Work to be completed » Report the count of lines with "files" in the data below, and no other words.

Dataset excerpts »
______________________________
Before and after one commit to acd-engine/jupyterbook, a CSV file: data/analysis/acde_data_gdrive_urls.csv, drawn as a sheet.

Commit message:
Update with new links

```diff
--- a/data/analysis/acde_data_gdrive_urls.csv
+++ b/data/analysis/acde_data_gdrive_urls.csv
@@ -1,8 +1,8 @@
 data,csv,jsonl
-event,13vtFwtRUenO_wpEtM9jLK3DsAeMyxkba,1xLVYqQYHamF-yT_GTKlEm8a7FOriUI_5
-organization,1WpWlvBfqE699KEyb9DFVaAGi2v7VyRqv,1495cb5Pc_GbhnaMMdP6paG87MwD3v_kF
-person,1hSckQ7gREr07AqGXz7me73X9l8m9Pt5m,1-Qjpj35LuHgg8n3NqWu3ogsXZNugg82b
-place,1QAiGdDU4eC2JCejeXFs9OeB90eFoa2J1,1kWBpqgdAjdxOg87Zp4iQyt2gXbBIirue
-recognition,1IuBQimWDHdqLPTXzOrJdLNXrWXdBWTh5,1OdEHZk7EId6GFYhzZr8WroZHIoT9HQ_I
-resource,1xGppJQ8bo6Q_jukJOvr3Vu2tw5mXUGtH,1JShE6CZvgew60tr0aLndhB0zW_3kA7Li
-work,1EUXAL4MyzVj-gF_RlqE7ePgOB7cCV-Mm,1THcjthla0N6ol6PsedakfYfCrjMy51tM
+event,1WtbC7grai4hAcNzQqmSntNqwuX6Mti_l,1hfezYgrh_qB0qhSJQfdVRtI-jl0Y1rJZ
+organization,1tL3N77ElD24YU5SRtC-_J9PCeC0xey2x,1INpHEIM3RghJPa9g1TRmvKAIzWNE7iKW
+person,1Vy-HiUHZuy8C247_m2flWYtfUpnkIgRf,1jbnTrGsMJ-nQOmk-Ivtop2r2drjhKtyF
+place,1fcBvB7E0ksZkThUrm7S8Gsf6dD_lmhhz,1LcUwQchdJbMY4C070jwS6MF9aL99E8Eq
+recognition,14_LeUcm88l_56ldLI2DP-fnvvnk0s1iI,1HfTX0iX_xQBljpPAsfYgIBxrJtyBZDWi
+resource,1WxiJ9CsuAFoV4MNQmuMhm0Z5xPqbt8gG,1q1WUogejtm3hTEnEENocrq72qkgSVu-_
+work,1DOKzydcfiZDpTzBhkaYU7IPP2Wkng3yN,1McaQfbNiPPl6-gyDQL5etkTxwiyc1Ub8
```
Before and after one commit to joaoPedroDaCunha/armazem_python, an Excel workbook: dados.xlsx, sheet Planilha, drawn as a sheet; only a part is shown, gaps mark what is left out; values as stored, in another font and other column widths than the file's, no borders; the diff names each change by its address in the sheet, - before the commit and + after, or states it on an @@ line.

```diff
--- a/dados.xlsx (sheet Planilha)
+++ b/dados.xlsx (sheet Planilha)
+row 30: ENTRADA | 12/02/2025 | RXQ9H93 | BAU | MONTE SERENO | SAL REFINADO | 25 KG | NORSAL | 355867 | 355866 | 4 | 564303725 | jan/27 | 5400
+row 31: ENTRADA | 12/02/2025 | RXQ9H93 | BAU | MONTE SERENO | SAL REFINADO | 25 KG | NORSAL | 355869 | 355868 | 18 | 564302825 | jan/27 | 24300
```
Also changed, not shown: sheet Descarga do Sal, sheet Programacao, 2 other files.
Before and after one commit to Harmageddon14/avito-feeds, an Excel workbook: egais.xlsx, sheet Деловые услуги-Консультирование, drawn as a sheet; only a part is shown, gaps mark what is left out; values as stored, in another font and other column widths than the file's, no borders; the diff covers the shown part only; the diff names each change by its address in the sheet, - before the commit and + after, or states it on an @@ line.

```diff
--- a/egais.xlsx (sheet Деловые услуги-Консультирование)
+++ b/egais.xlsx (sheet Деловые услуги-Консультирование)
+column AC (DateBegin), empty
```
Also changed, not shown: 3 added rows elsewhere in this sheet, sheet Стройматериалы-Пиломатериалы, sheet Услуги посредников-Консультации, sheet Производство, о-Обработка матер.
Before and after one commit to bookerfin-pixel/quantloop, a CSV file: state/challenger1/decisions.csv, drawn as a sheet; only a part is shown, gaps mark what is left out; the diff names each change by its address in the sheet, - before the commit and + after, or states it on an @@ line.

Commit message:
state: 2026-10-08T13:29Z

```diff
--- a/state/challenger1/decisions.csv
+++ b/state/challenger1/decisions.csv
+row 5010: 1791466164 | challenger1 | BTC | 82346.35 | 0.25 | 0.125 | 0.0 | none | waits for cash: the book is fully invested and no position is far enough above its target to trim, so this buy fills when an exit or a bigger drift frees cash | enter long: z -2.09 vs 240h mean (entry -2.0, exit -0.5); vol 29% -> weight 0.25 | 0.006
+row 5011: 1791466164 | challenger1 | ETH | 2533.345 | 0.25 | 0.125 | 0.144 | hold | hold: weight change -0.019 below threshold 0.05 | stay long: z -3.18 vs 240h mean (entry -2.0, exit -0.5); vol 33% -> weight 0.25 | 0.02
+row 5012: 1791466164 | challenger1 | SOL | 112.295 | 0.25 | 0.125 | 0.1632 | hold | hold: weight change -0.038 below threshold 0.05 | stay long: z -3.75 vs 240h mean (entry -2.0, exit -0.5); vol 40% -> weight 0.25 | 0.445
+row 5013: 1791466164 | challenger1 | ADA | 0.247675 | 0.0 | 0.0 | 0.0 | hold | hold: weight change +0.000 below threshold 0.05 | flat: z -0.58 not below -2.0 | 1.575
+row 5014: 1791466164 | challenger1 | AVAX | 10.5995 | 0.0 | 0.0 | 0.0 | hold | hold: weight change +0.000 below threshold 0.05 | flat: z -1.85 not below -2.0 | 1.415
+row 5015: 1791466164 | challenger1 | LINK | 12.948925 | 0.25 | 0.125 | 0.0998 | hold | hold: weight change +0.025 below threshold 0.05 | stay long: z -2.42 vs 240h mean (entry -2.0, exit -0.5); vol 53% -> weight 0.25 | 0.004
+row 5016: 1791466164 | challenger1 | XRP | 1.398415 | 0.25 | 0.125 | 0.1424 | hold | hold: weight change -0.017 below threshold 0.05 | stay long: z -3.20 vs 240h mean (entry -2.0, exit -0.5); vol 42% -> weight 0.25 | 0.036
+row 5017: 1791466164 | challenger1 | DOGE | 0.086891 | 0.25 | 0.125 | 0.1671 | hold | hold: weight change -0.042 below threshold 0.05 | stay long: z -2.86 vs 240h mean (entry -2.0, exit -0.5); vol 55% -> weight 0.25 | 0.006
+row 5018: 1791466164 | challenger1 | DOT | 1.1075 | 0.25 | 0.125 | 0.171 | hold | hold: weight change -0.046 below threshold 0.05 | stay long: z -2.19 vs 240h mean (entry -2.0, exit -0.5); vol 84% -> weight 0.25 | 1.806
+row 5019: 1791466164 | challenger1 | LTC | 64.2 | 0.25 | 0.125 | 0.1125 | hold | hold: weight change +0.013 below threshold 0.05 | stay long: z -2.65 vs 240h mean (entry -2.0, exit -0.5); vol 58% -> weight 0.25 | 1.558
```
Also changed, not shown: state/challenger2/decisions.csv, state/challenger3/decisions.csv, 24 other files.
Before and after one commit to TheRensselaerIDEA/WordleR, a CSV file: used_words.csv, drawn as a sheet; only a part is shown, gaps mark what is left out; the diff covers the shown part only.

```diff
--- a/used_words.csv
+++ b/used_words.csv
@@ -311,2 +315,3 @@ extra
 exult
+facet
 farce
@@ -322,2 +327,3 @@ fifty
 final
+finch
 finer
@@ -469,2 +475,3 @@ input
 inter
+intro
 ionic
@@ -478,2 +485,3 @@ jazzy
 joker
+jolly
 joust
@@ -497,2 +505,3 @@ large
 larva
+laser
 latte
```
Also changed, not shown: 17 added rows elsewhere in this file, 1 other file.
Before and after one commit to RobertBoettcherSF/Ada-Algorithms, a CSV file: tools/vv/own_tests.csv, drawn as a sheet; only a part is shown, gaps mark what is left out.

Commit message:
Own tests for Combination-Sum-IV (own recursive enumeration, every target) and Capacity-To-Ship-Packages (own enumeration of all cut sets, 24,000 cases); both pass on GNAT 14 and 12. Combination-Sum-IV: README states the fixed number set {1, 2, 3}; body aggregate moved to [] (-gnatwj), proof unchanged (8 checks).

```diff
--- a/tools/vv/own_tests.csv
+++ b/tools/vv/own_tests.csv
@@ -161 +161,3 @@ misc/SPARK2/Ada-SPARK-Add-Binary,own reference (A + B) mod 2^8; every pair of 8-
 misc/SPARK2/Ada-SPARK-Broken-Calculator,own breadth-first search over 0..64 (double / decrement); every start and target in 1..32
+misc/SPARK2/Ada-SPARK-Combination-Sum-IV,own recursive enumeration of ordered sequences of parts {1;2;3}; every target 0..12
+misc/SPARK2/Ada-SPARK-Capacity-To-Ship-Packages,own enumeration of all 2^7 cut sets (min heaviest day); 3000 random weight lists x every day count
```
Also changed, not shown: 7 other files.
______________________________
Expected answer » 3